▼
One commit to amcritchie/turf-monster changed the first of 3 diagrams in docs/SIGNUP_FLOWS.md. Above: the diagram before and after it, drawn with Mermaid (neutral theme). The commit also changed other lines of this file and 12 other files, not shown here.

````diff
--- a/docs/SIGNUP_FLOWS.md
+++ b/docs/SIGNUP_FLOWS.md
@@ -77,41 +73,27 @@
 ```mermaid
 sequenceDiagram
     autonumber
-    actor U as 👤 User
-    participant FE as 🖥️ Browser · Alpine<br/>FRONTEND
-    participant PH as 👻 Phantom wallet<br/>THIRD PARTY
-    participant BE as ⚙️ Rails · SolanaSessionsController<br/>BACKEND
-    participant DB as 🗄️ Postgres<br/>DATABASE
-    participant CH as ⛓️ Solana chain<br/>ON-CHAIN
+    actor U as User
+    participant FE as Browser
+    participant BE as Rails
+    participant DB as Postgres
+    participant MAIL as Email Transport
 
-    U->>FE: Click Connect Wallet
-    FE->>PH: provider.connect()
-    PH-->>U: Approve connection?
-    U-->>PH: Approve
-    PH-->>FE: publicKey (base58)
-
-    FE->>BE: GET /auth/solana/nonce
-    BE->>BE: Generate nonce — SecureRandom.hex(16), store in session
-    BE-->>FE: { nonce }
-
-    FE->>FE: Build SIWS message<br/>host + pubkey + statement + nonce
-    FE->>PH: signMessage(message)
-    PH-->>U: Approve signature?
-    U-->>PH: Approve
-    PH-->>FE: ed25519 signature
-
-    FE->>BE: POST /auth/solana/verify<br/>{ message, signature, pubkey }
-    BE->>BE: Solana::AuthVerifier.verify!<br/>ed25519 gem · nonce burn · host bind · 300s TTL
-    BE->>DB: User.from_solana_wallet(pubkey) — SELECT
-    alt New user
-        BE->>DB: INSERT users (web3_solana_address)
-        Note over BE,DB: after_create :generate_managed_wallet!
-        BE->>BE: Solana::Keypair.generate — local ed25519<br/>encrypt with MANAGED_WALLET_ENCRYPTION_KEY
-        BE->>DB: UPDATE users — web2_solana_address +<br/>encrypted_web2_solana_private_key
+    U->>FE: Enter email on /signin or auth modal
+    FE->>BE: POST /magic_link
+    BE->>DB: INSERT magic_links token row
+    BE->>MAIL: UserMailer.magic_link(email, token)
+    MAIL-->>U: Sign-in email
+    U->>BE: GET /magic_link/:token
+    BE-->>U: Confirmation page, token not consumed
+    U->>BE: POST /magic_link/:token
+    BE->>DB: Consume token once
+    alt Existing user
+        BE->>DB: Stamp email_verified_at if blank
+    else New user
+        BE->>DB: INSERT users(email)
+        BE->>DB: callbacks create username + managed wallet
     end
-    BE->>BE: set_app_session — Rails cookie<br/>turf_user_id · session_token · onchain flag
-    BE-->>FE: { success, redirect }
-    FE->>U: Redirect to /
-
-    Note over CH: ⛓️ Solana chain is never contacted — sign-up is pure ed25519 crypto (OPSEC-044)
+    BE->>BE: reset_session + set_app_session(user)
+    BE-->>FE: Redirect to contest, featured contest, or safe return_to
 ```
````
▲
- WHAT IS BEING ASKED -
Retype all of the entries exactly, please.

- SOLVED EXERCISE -
One commit to amcritchie/turf-monster changed the first of 3 diagrams in docs/SIGNUP_FLOWS.md. Above: the diagram before and after it, drawn with Mermaid (neutral theme). The commit also changed other lines of this file and 12 other files, not shown here.

````diff
--- a/docs/SIGNUP_FLOWS.md
+++ b/docs/SIGNUP_FLOWS.md
@@ -77,41 +73,27 @@
 ```mermaid
 sequenceDiagram
     autonumber
-    actor U as 👤 User
-    participant FE as 🖥️ Browser · Alpine<br/>FRONTEND
-    participant PH as 👻 Phantom wallet<br/>THIRD PARTY
-    participant BE as ⚙️ Rails · SolanaSessionsController<br/>BACKEND
-    participant DB as 🗄️ Postgres<br/>DATABASE
-    participant CH as ⛓️ Solana chain<br/>ON-CHAIN
+    actor U as User
+    participant FE as Browser
+    participant BE as Rails
+    participant DB as Postgres
+    participant MAIL as Email Transport
 
-    U->>FE: Click Connect Wallet
-    FE->>PH: provider.connect()
-    PH-->>U: Approve connection?
-    U-->>PH: Approve
-    PH-->>FE: publicKey (base58)
-
-    FE->>BE: GET /auth/solana/nonce
-    BE->>BE: Generate nonce — SecureRandom.hex(16), store in session
-    BE-->>FE: { nonce }
-
-    FE->>FE: Build SIWS message<br/>host + pubkey + statement + nonce
-    FE->>PH: signMessage(message)
-    PH-->>U: Approve signature?
-    U-->>PH: Approve
-    PH-->>FE: ed25519 signature
-
-    FE->>BE: POST /auth/solana/verify<br/>{ message, signature, pubkey }
-    BE->>BE: Solana::AuthVerifier.verify!<br/>ed25519 gem · nonce burn · host bind · 300s TTL
-    BE->>DB: User.from_solana_wallet(pubkey) — SELECT
-    alt New user
-        BE->>DB: INSERT users (web3_solana_address)
-        Note over BE,DB: after_create :generate_managed_wallet!
-        BE->>BE: Solana::Keypair.generate — local ed25519<br/>encrypt with MANAGED_WALLET_ENCRYPTION_KEY
-        BE->>DB: UPDATE users — web2_solana_address +<br/>encrypted_web2_solana_private_key
+    U->>FE: Enter email on /signin or auth modal
+    FE->>BE: POST /magic_link
+    BE->>DB: INSERT magic_links token row
+    BE->>MAIL: UserMailer.magic_link(email, token)
+    MAIL-->>U: Sign-in email
+    U->>BE: GET /magic_link/:token
+    BE-->>U: Confirmation page, token not consumed
+    U->>BE: POST /magic_link/:token
+    BE->>DB: Consume token once
+    alt Existing user
+        BE->>DB: Stamp email_verified_at if blank
+    else New user
+        BE->>DB: INSERT users(email)
+        BE->>DB: callbacks create username + managed wallet
     end
-    BE->>BE: set_app_session — Rails cookie<br/>turf_user_id · session_token · onchain flag
-    BE-->>FE: { success, redirect }
-    FE->>U: Redirect to /
-
-    Note over CH: ⛓️ Solana chain is never contacted — sign-up is pure ed25519 crypto (OPSEC-044)
+    BE->>BE: reset_session + set_app_session(user)
+    BE-->>FE: Redirect to contest, featured contest, or safe return_to
 ```
````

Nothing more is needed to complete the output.